Iraq held elections to establish a parliament on Sunday, a move many residents hope will result in reform and change, AP reports.
why it matters: The election, originally scheduled for next year, was preceded by a large anti-government protest in the capital Baghdad two years earlier, during which thousands were injured and hundreds were killed.
- It is the first time Iraq is using biometric cards for voters – a measure to ensure the integrity of the election. More than 250,000 security personnel were tasked with securing votes per AP.
- Prime Minister Mustafa al-Kadhimi urged citizens to participate in the election, saying, “Get out and vote, and change your reality for Iraq and your future.”
3,449 candidates will contest for 329 seats in the election.

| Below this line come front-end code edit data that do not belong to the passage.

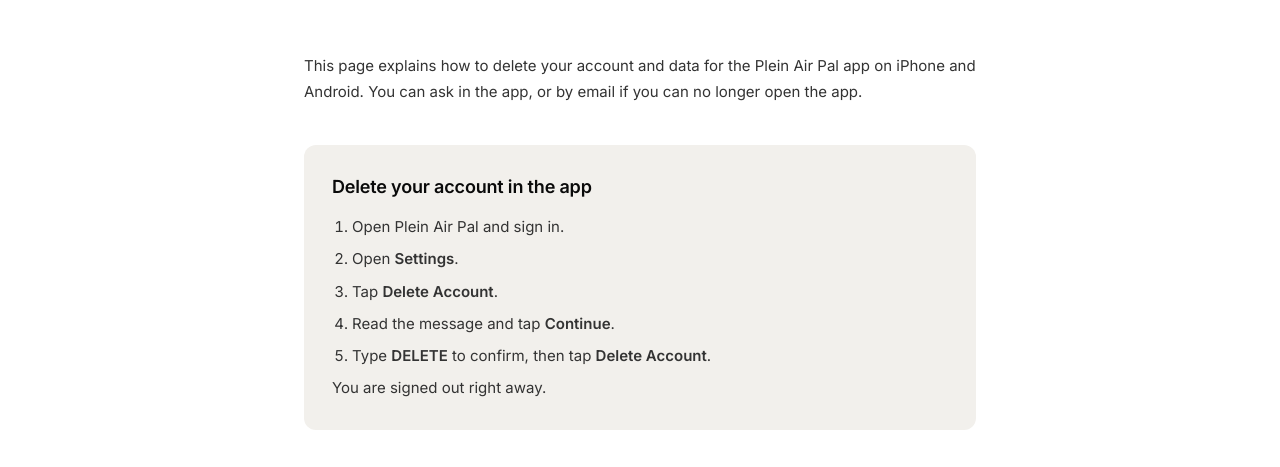
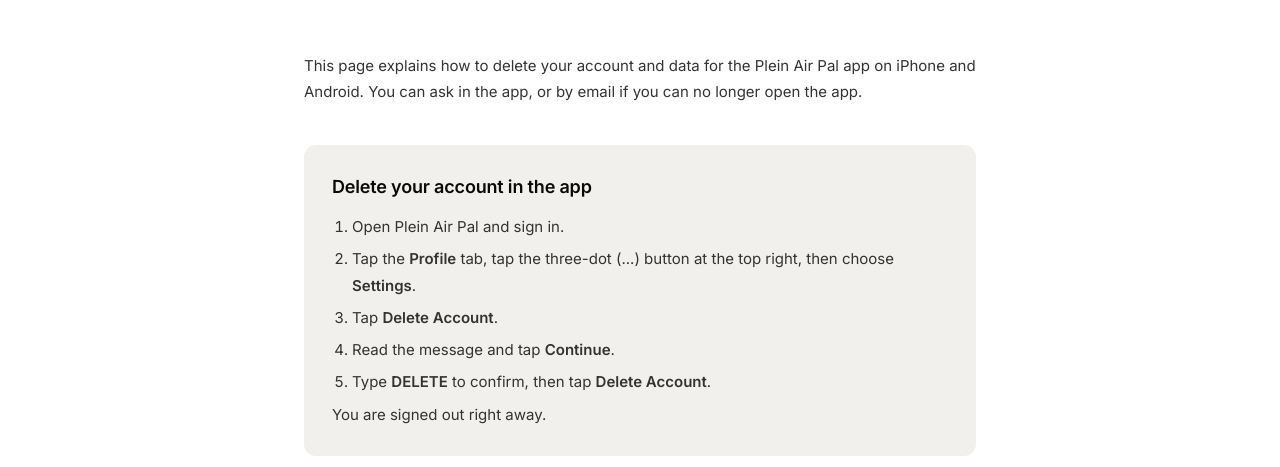
Before and after one commit to Stalsby/pleinairpal-website, a plain HTML site: page delete-account.html in a window 1280 px wide. Shown: the part 273-740 px from the top of the page. Drawn offline with nearby package versions, Linux system fonts and the light colour scheme.

Commit message:
Add files via upload

```diff
--- a/delete-account.html
+++ b/delete-account.html
@@ -58,7 +58,7 @@
     <h2>Delete your account in the app</h2>
     <ol>
       <li>Open Plein Air Pal and sign in.</li>
-      <li>Open <strong>Settings</strong>.</li>
+      <li>Tap the <strong>Profile</strong> tab, tap the three-dot (...) button at the top right, then choose <strong>Settings</strong>.</li>
       <li>Tap <strong>Delete Account</strong>.</li>
       <li>Read the message and tap <strong>Continue</strong>.</li>
       <li>Type <strong>DELETE</strong> to confirm, then tap <strong>Delete Account</strong>.</li>
```
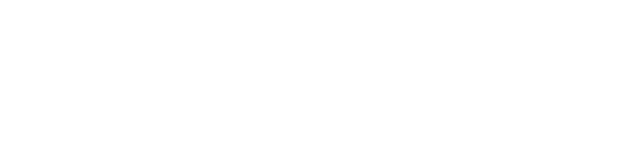
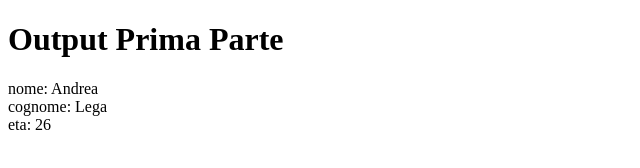
Before and after one commit to Lex95/js-oggetti-studenti, a plain HTML site: page index.html in a window 1280 px wide. Shown: the whole page, without its empty margins (0-640 px from the left). Drawn offline with Linux system fonts and the light colour scheme.

Commit message:
risoluzione prima parte

```diff
--- a/index.html
+++ b/index.html
@@ -7,6 +7,8 @@
     <title>Oggetti Studenti</title>
 </head>
 <body>
+    <h1>Output Prima Parte</h1>
+    <p id="myP1"></p>
     <script src="script.js"></script>
 </body>
 </html>
--- a/script.js
+++ b/script.js
@@ -0,0 +1,11 @@
+// prima parte
+var studente = {
+    nome: "Andrea",
+    cognome: "Lega",
+    eta: 26
+}
+for (key in studente) {
+    document.getElementById("myP1").innerHTML += key + ": " + studente[key] + "<br>";
+}
+
+// seconda parte
```
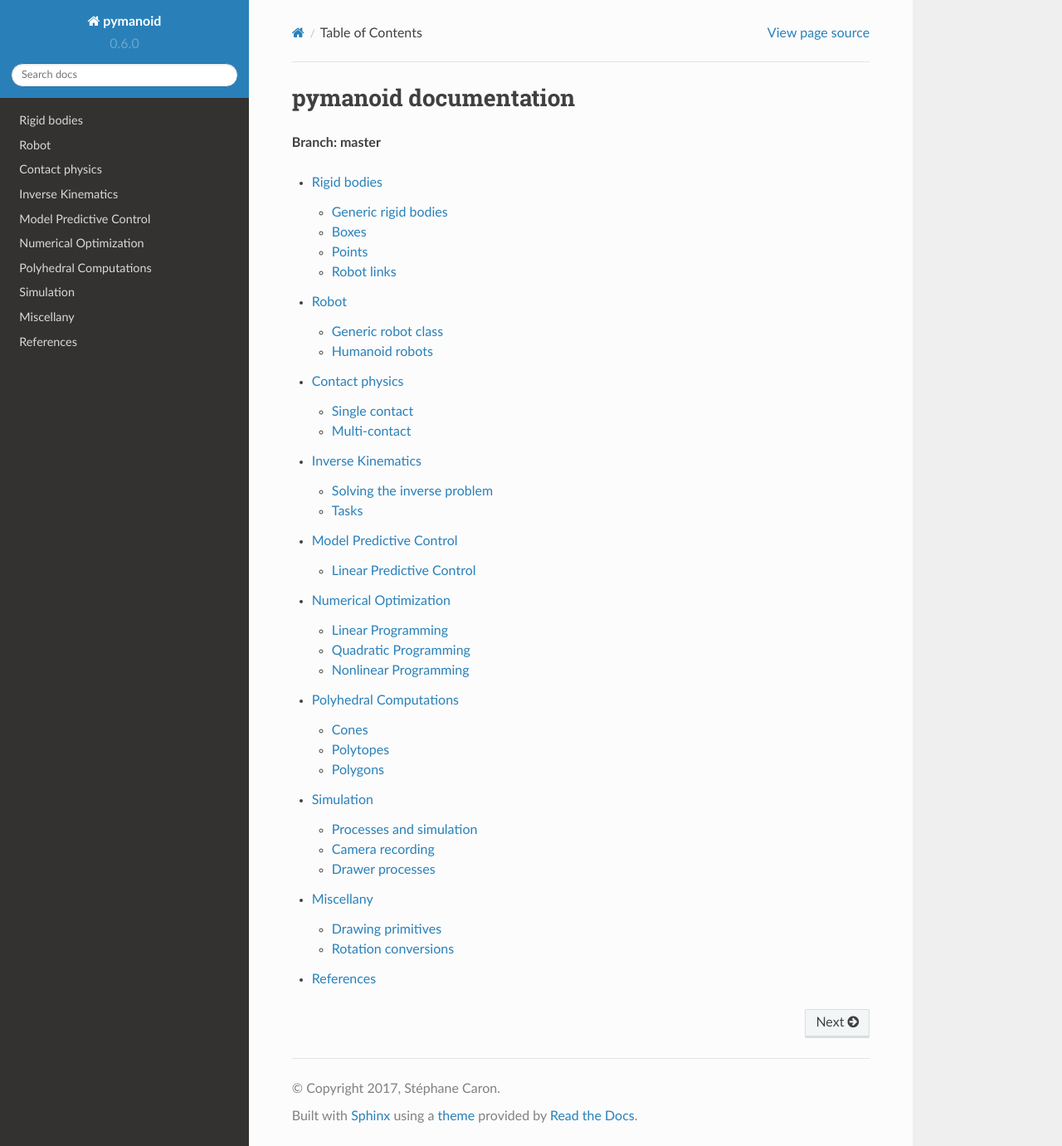
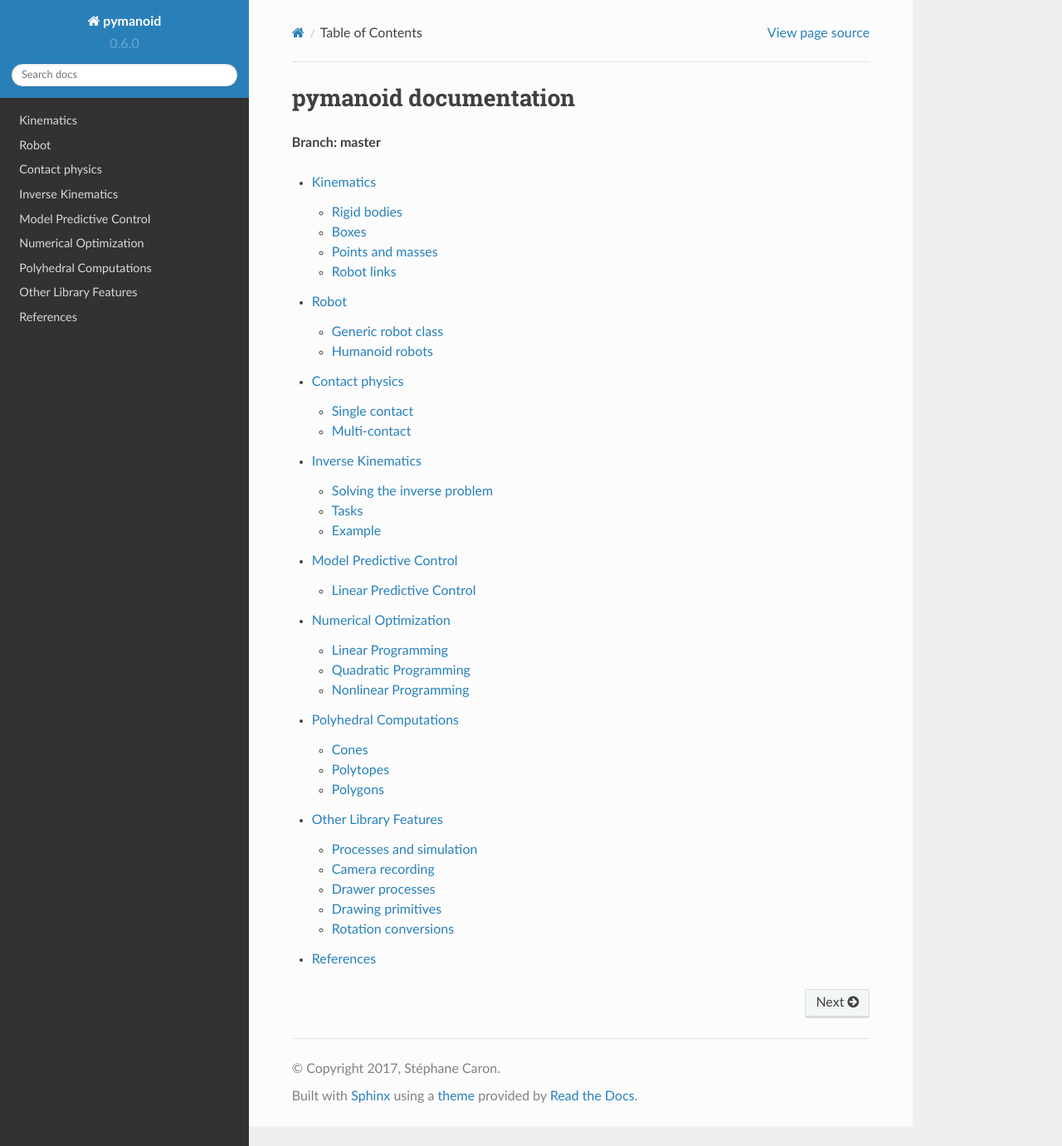
Before and after one commit to stephane-caron/pymanoid, a Sphinx documentation site: the page built from doc/source/index.rst, in a window 1280 px wide and 1381 px high. Shown: the whole window at 83% size. Built offline with Sphinx 7.4.7 and the Read the Docs theme 2.0.0, drawn with Linux system fonts in a browser that asks for light colours.

Commit message:
Added IK example to documentation

```diff
--- a/doc/source/index.rst
+++ b/doc/source/index.rst
@@ -9,13 +9,12 @@
 
 .. toctree::
 
-    rigid-bodies.rst
+    kinematics.rst
     robot.rst
     contact-physics.rst
     inverse-kinematics.rst
     model-predictive-control.rst
     numerical-optimization.rst
     polyhedral-computations.rst
-    simulation.rst
-    miscellany.rst
+    other-library-features.rst
     references.rst
--- a/doc/source/rigid-bodies.rst
+++ b/doc/source/kinematics.rst
@@ -1,9 +1,9 @@
-************
+**********
+Kinematics
+**********
+
 Rigid bodies
-************
-
-Generic rigid bodies
-====================
+============
 
 .. autoclass:: pymanoid.body.Body
     :members:
@@ -19,8 +19,8 @@
     :members:
     :undoc-members:
 
-Points
-======
+Points and masses
+=================
 
 .. autoclass:: pymanoid.body.Point
     :members:
--- a/doc/source/simulation.rst
+++ b/doc/source/other-library-features.rst
@@ -1,6 +1,6 @@
-**********
-Simulation
-**********
+**********************
+Other Library Features
+**********************
 
 Processes and simulation
 ========================
```
Also changed, not shown: other parts of doc/source/other-library-features.rst (+12 -0 lines), doc/source/inverse-kinematics.rst (+81 -0 lines), doc/source/miscellany.rst (deleted, +0 -15 lines), doc/source/images/com_accel_cone.png (renamed from examples/images/com_accel_cone.png), doc/source/images/inverse_kinematics.png (renamed from examples/images/inverse_kinematics.png), doc/source/images/multi_contact_walking.png (renamed from examples/images/multi_contact_walking.png), doc/source/images/static_equilibrium_polygon.png (renamed from examples/images/static_equilibrium_polygon.png), doc/source/images/zmp_support_area.png (renamed from examples/images/zmp_support_area.png), examples/README.md, 1 other file.
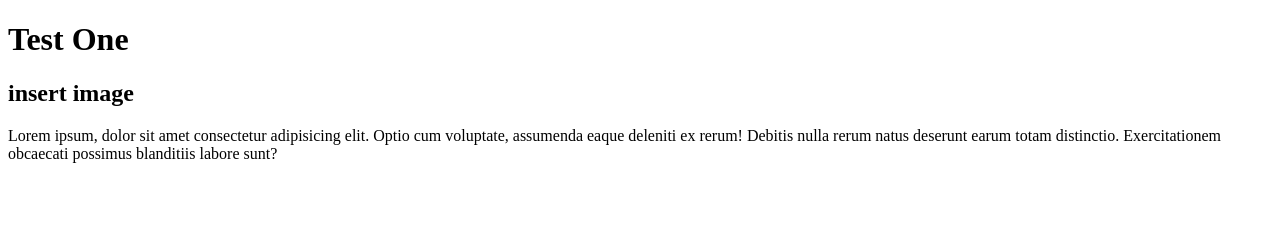
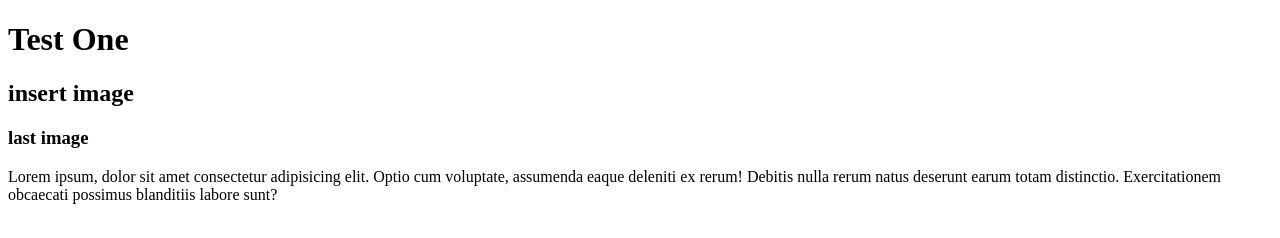
Before and after one commit to tim261262/crap-portfolio, a plain HTML site: page index.html in a window 1280 px wide. Drawn offline with Linux system fonts and the light colour scheme.

Commit message:
added last  image

```diff
--- a/index.html
+++ b/index.html
@@ -8,6 +8,7 @@
 <body>
     <h1>Test One</h1>
     <h2>insert image</h2>
+    <h3>last image</h3>
     <p>Lorem ipsum, dolor sit amet consectetur adipisicing elit. Optio cum voluptate, assumenda eaque deleniti ex rerum! Debitis nulla rerum natus deserunt earum totam distinctio. Exercitationem obcaecati possimus blanditiis labore sunt?</p>
 </body>
 </html>
```
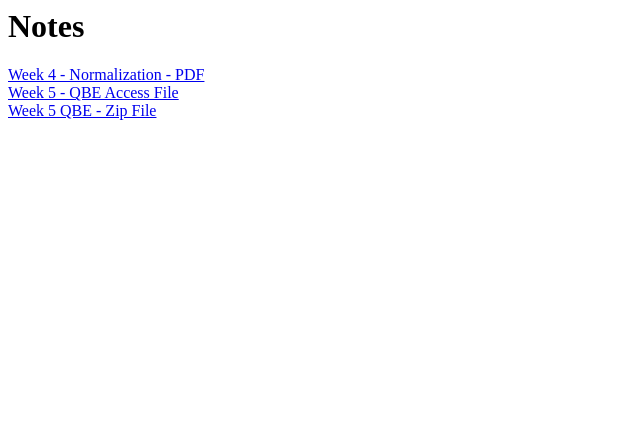
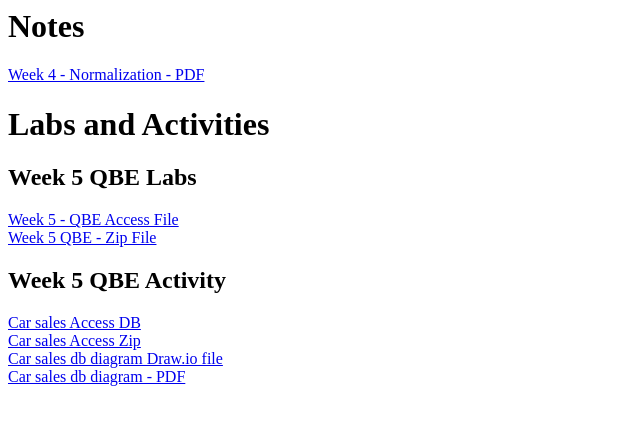
Before and after one commit to rafjohnson/rafjohnson.github.io, a plain HTML site: page index.html in a window 1280 px wide. Shown: the whole page, without its empty margins (0-640 px from the left). Drawn offline with Linux system fonts and the light colour scheme.

Commit message:
add week 1 activity

```diff
--- a/index.html
+++ b/index.html
@@ -1,7 +1,15 @@
 <html>
 <h1>Notes</h1>
 <a href="/PDFs/2024Spring-DB3010-Week4Notes-Normalization.pdf">Week 4 - Normalization - PDF</a> <br />
+
+<h1>Labs and Activities</h1>
+<h2>Week 5 QBE Labs</h2>
 <a href="/shareFiles/Week5_GroupLab.accdb">Week 5 - QBE Access File</a><br />
 <a href="/shareFiles/Week5_GroupLab.zip">Week 5 QBE - Zip File</a><br />
+<h2>Week 5 QBE Activity</h2>
+<a href="/shareFiles/CarSales.accdb">Car sales Access DB</a><br />
+<a href="/shareFiles/CarSales.zip">Car sales Access Zip</a><br />
+<a href="/shareFiles/CarSales.drawio">Car sales db diagram Draw.io file</a><br />
+<a href="/shareFiles/CarSales.pdf">Car sales db diagram - PDF</a><br />
 
 </html>
```
Also changed, not shown: 4 other files.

It is the sixth election since the fall of Saddam Hussein after the US-led invasion of the country in 2003.
Between the lines: Several youth activists whose 2019 demonstrations catalysed an early election later called for a boycott of the vote, claiming a corrupt process, per AP. A series of kidnappings and murders have also discouraged voting.
- Officials are urging people to vote in public, fearing that the turnout in the election could be as high or lower than in 2018, when only 44% of those eligible voters voted.
What are they saying: “I voted because change is needed. I don’t want these same faces and same parties to come back.”
- “I have come since morning to be the first voter to participate in an event that will hopefully bring about change,” said Abu Abdullah from the Iraqi city of Kirkuk. Reuters. “We expect the situation to improve significantly.”